Your pet needs to be licensed in most areas of the country to protect both the pet and their owner. The license usually costs only a small yearly fee, but it will help decide which person will be responsible for keeping up with the license/pet's care.
Vet Bills And Appointments
Pets all have yearly medical bills and possible emergency bills as well. Decide which vet will be the primary provider for the animal and which person will be responsible for taking the pet to the appointments. It may be easier to have one person responsible for veterinary appointments, although the costs should be shared. Additionally, if the dog experiences a medical emergency, try to discuss costs before deciding on a treatment plan. Since not everyone has the same view of veterinarian expenses, reaching an agreement in this area will lead to fewer problems in the future.
Reach A Custody Arrangement
A certain routine is going to be the best option for the pet, but it's important to have a custody agreement in writing as well. Write up a schedule and include major holidays, as these can be areas of conflict. Try to maintain as fair of a custody arrangement as possible.
Custody Sharing Tips
Now that you've got the major areas figured out, living with the shared custody of a beloved pet can be a challenge. You'll probably experience some anger and frustration, so these tips can help you maintain a healthy arrangement.

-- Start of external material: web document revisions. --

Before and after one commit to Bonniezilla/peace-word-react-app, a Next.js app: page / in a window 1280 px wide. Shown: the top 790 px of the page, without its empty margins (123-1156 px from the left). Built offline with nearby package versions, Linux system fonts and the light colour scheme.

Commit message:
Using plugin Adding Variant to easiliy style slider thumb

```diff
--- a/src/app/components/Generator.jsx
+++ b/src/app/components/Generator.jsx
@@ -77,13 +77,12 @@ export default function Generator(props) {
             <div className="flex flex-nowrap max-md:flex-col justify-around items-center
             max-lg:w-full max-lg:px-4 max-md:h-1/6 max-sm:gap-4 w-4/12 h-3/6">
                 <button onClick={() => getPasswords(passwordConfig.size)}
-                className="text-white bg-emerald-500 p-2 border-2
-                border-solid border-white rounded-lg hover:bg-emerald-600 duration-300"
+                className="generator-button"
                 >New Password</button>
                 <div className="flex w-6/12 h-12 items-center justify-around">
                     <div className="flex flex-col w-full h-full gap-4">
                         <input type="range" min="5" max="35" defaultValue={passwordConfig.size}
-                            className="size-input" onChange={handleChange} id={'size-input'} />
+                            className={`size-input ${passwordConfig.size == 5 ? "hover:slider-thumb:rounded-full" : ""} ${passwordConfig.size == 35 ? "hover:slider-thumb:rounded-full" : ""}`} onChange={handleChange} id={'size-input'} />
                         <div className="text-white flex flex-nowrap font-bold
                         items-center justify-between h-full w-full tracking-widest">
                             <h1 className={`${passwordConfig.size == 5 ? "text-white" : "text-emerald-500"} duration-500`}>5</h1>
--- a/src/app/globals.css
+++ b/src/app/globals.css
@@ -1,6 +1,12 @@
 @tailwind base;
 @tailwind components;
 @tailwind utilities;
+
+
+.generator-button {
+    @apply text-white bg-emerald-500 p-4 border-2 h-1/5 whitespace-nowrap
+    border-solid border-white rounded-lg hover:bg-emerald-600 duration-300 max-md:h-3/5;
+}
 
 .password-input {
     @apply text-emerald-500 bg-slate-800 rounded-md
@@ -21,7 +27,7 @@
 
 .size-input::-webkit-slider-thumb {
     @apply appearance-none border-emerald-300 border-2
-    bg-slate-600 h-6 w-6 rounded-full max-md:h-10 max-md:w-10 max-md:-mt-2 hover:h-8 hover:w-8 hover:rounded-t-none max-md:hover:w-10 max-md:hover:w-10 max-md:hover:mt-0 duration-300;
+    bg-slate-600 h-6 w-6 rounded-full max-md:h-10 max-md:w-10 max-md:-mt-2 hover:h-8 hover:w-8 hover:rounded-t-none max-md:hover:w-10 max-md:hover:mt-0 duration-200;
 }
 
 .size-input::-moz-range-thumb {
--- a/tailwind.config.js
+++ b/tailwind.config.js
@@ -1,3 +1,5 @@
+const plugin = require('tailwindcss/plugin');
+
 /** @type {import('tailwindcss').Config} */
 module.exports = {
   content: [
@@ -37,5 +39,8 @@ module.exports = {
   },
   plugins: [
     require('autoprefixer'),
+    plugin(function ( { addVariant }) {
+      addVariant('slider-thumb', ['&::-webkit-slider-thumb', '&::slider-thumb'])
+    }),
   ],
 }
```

Put The Pet First - Whenever there are disagreements, bring up what would be best for the pet. This simple reminder can help to keep the conversation civil and focused on what is really important. Pets depend on their owners for practically everything, and keeping this in mind can often defuse even the most tense conversations.
Limit Arguments About Small Stuff - Maybe you don't like the way that the dog was groomed or the cat didn't get the food you prefer. These matters are often small and should be ignored as much as possible. If there is a legitimate reason for concern, such as the pet needing to be on a specific food for medical reasons, bring this up, but do so with a clear rationale. Anything else is best left unsaid.

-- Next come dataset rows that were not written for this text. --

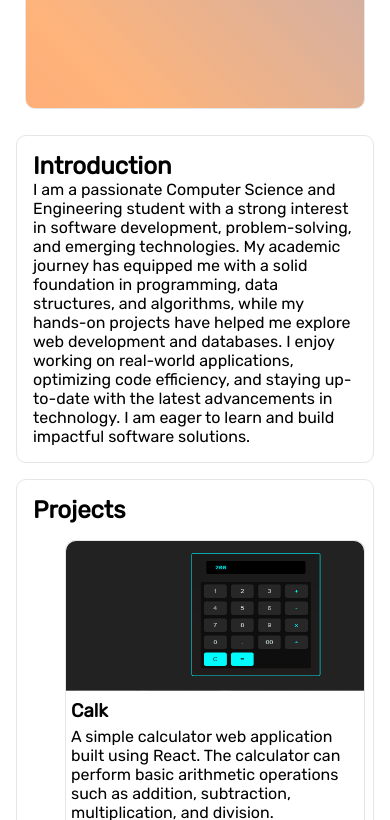
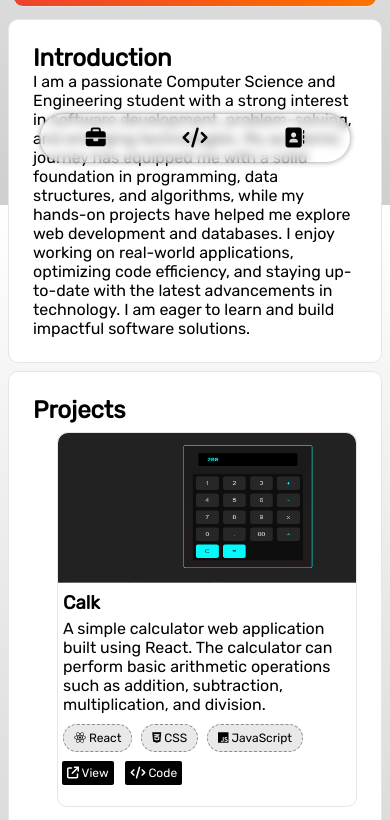
Before and after one commit to abxet/abxet.github.io, a plain HTML site: page index.html in a window 390 px wide. Shown: the part 639-1459 px from the top of the page. Drawn offline with nearby package versions, Linux system fonts and the light colour scheme.

Commit message:
updated index

```diff
--- a/index.html
+++ b/index.html
@@ -6,16 +6,18 @@
     <link rel="stylesheet" href="styles.css">
     <link href='https://fonts.googleapis.com/css?family=Rubik' rel='stylesheet'>
     <link href='https://fonts.googleapis.com/css?family=Orbitron' rel='stylesheet'>
+    <link rel="stylesheet" href="https://cdnjs.cloudflare.com/ajax/libs/font-awesome/6.5.0/css/all.min.css">
+    <link rel="stylesheet" href="https://cdn.jsdelivr.net/gh/devicons/devicon@v2.15.1/devicon.min.css">
+
+
     <title>Portfolio</title>
 </head>
 <body>
     <header>
-        <h4>abxet.github.io</h4>
         <nav>
-            <ul>
-                <li><a class="nav" href="#contacts">CONTACT</a></li>
-
-            </ul>
+                <a class="nav" href="#skills"><i id="s" class="fa-solid fa-briefcase"> </i><i class="ii"> Skills</i></a>
+                <a class="nav" href="#project"><i id="p" class="fa-solid fa-code"> </i> <i class="ii">Projects</i></a>
+                <a class="nav" href="#contacts"><i id="c" class="fa-solid fa-address-book"> </i> <i class="ii">Contacts</i></a>
         </nav>
     </header>
         <section id="topic">
@@ -24,9 +26,10 @@
             <p>an aspiring web developer</p>
         </section>
 
-        <section>
+        <section id="about">
             <h1>Introduction</h1>
             <p>
+
                 I am a passionate Computer Science and Engineering student
                 with a strong interest in software development,
                 problem-solving, and emerging technologies.
@@ -40,12 +43,13 @@
                 up-to-date with the latest advancements in technology.
                 I am eager to learn and build impactful software solutions.
             </p>
+
         </section>
-        <section>
+        <section id="project">
             <h2>Projects</h2>
             <ul>
                 <li>
-                    <section class="project">
+                    <section class="project" id="p1">
                         <img id="1" src="calk.png" alt="Calculator">
                         <h3>Calk</h3>
                         <p>
@@ -53,6 +57,14 @@
                             The calculator can perform basic arithmetic operations
                             such as addition, subtraction, multiplication, and division.
                         </p>
+
+                        <div class="tag"><i class="fa-brands fa-react"></i> React</div>
+                        <div class="tag"><i class="fa-brands fa-css3-alt"> </i> CSS</div>
+                        <div class="tag"><i class="fa-brands fa-js"></i> JavaScript</div>
+                        <br>
+                        <button class="btn" id="btn1" onclick="document.location='https://abxet.github.io/calk/'"><i class="fa-solid fa-arrow-up-right-from-square"></i> View</button>
+
+                        <button class="btn" onclick="document.location='https://github.com/abxet/calk.git'"><i class="fa-solid fa-code"></i> Code</button>
                     </section>
 
                 </li>
@@ -69,29 +81,35 @@
                             displays the temperature, humidity, and wind speed
                             for the location.
                         </p>
+                        <div class="tag"><i class="fa-brands fa-react"></i> React</div>
+                        <div class="tag"><i class="fa-brands fa-css3-alt"></i> CSS</div>
+                        <br>
+                        <button class="btn" id="btn2" onclick="document.location='https://abxet.github.io/zephyr/'"><i class="fa-solid fa-arrow-up-right-from-square"></i> View</button>
+
+                        <button class="btn" onclick="document.location='https://github.com/abxet/calk.git'"><i class="fa-solid fa-code"></i> Code</button>
                     </section>
                 </li>
             </ul>
         </section>
-        <section>
+        <section id="skills">
             <h2>Skills</h2>
            <dl>
-                <dt>HTML5</dt>
+                <dt><i class="fa-brands fa-html5"></i> HTML5</dt>
                 <dd>Proficient in structuring web pages using semantic HTML to ensure accessibility and SEO optimization.</dd>
 
-                <dt>CSS3</dt>
+                <dt><i class="fa-brands fa-css3-alt"></i> CSS3</dt>
                 <dd>Skilled in styling web pages with CSS, including Flexbox, Grid, animations, and responsive design </dd>
 
-                <dt>JavaScript</dt>
+                <dt><i class="fa-brands fa-js"></i> JavaScript</dt>
                 <dd>Experienced in building dynamic and interactive web applications using vanilla JavaScript, with knowledge of ES6+ features.</dd>
 
-                <dt>C/C++</dt>
+                <dt><i class="devicon-cplusplus-plain"></i> C/C++</dt>
                 <dd>Strong foundation in programming fundamentals, data structures, and algorithms, with experience in competitive programming and system-level coding.</dd>
            </dl>
         </section>
         <section class="contact">
             <h2 id="contacts">contacts</h2>
-            <p><a href="https://github.com/abxet/">Github</a></p>
+            <p><i class="fa-brands fa-github"></i> <a href="https://github.com/abxet/">Github</a></p>
         </section>
 </body>
 </html>
--- a/styles.css
+++ b/styles.css
@@ -6,36 +6,66 @@
 
 header{
     display: flex;
-    justify-content: space-between;
+    justify-content: space-around;
     align-items: center;
     background-color: rgba(255, 255, 255, 0.4);
     backdrop-filter: blur(5px);
     color: rgb(0, 0, 0);
-    padding: 1em;
+    padding: 0em;
     position: fixed;
-    top: 0px;
+    top: 10px;
+    left: 10%;
+    right: 10%;
+    height: 50px;
+    border: solid 1px rgba(133, 133, 133, 0.4);
+    border-radius: 25px;
+    box-shadow: 0px 0px 5px rgba(73, 57, 57, 0.4);
+
+}
+
+.nav{
+    display: flex;
+    justify-content: space-around;
+    font-family: 'Rubik';
+    font-size: 20px;
+    background-color: transparent;
     width: 100%;
-    height: 90px;
-    box-shadow: 0px 0px 5px rgba(255, 255, 255, 0.4);
+    padding: 6px;
+    border-radius: 20px;
+    border: transparent;
+    transition: ease-in-out 0.1s;
+    margin: 1px;
+}
 
+.nav:active{
+    background-color: rgb(0, 0, 0);
+    color: white;
 }
 
 nav{
     display: flex;
     justify-content: space-around;
-    background-color: #ffffff;
-    padding: 1em;
-    font-family: 'Orbitron';
+    font-family: 'Rubik';
     font-size: 20px;
     background-color: transparent;
+    width: 100%;
+    padding: 6px;
+    border-radius: 6px;
+    border: transparent;
 
 }
 
 
 #topic{
     height: 80vh;
-    background: linear-gradient(45deg, #ff7e5f, #feb47b, #86a8e7, #7f7fd5);
-    animation: gradientMove 6s infinite linear;
+
+
+
+
+    background: linear-gradient(45deg, #004e92, #d60d6e, #ff6a00, #fbff03, #36803c);
+
+
+    animation: gradientMove 8s infinite linear;
     background-size: 300% 300%;
     font-size: 4vh;
     padding: 2%;
@@ -46,20 +76,29 @@ nav{
 section{
     font-family: 'Rubik';
     display: block;
-    padding: 1em;
-    margin: 1em;
+    padding: 1.5em;
+    margin: .5em;
     background-color: #ffffff;
     border: 1px solid rgb(230, 230, 230);
     border-radius: 10px;
+
 }
 
 .project{
     width: 300px;
-    height: 300px;
+    height: 375px;
     display: inline-block;
     padding: 0%;
     background-color: #ffffff;
     /*border: 3px solid black;*/
+}
+
+#s, #p, #c{
+    display: none;
+}
+
+#p1{
+    height: 375px
 }
 
 .project > p, h3{
@@ -103,14 +142,50 @@ dd{
 
 body{
     font-family: Arial, sans-serif;
-    background-color: #ffffff;
-    padding-top: 90px;
+    height: 100vh;
+    background: linear-gradient( #ffffff, #cfcfcf) no-repeat fixed;
+    padding-top: 70px;
 }
+
+.btn{
+    background-color: #000000; /* Green */
+    font-family: 'Rubik';
+    border: none;
+    color: white;
+    padding: 5px;
+    text-align: center;
+    text-decoration: none;
+    display: inline-block;
+    font-size: 12px;
+    margin: 4px;
+    cursor: pointer;
+    border-radius: 2px;
+}
+
+.tag{
+    display: inline-block;
+    padding: 6px 10px;
+    font-family: 'Rubik';
+    font-size: 12px;
+    background-color: rgb(233, 233, 233);
+    color: black;
+    border: 1.5px dashed rgb(141, 141, 141);
+    border-radius: 15px;
+    margin: 5px 0px 5px 5px;
+}
+
+.tag:hover{
+    background-color: rgb(0, 0, 0);
+    color: white;
+    border: 1.5px solid black;
+}
+
 
 .contact{
 
     background: linear-gradient(45deg, #000000, #2b2b2b);
     color: #ffffff;
+    height: 300px;
 }
 
 .contact a{
@@ -125,7 +200,10 @@ section:hover{
 }
 
 .nav:hover{
-    background-color: rgb(228, 228, 228);
+
+    background-color: rgb(0, 0, 0);
+    color: white;
+
 }
 
 /*animation*/
@@ -134,8 +212,6 @@ section:hover{
     0% { background-position: 0% 50%; }
     50% { background-position: 100% 50%; }
     100% { background-position: 0% 50%; }
-
-
 }
 
 @media only screen and (max-width: 600px) {
@@ -146,5 +222,21 @@ section:hover{
         font-size: 3vh;
     }
 
+    #s, #p, #c{
+        display: inline-block;
+    }
 
+    .ii{
+        display: none;
+    }
+
+    body{
+        padding-top: 0px;
+        padding-bottom: 10px;
+    }
+
+  header{
+    top: auto;
+    bottom: 5%;
   }
+  }
```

Be Consistent With Boundaries - Your pet has probably been trained to follow certain rules and boundaries, but these may be different at each other's homes. Try to come up with a basic set of rules for the pet. Examples often include whether pets are allowed on the furniture or feeding schedules. Try to be consistent as much as possible and be willing to compromise if you can.

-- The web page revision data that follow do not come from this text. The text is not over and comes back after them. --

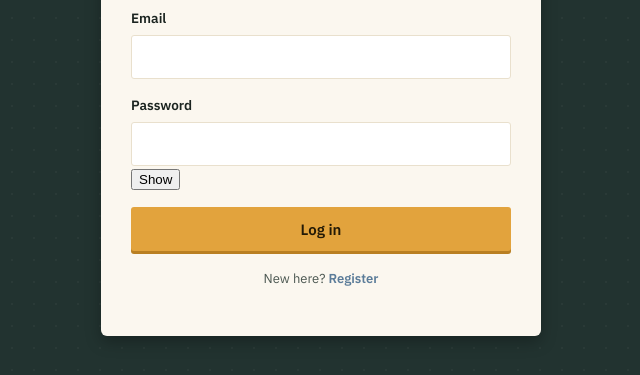
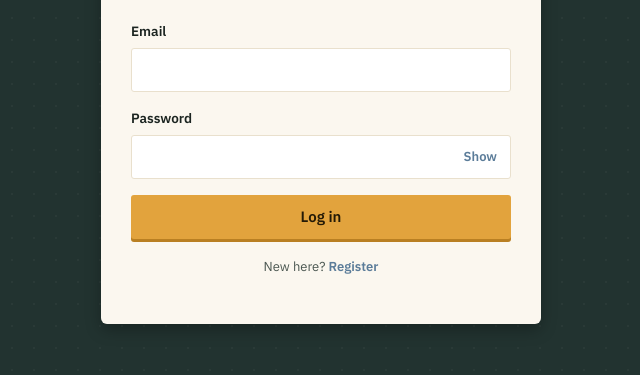
Before and after one commit to keer-thanaa/ngo-connect, a plain HTML site: page login.html in a window 1280 px wide. Shown: the part 291-666 px from the top of the page, without its empty margins (319-959 px from the left). Drawn offline with nearby package versions, Linux system fonts and the light colour scheme.

Commit message:
Update style.css

```diff
--- a/css/style.css
+++ b/css/style.css
@@ -335,6 +335,29 @@ footer.site {
   border-color: var(--marigold);
 }
 
+.password-wrap { position: relative; }
+.password-wrap input { padding-right: 64px; }
+.password-toggle {
+  position: absolute;
+  top: 50%;
+  right: 6px;
+  transform: translateY(-50%);
+  background: transparent;
+  border: none;
+  color: var(--dusty-blue);
+  font-family: var(--font-body);
+  font-size: 13px;
+  font-weight: 600;
+  cursor: pointer;
+  padding: 6px 8px;
+  min-height: 32px;
+}
+.password-toggle:hover { text-decoration: underline; }
+.password-toggle:focus-visible {
+  outline: 2px solid var(--marigold);
+  outline-offset: 1px;
+}
+
 .role-toggle {
   display: grid;
   grid-template-columns: 1fr 1fr;
```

Co-parenting a pet can be a challenge, but it is possible with some planning and consideration. Use these tips to develop a plan with your former partner to try to avoid long-term problems.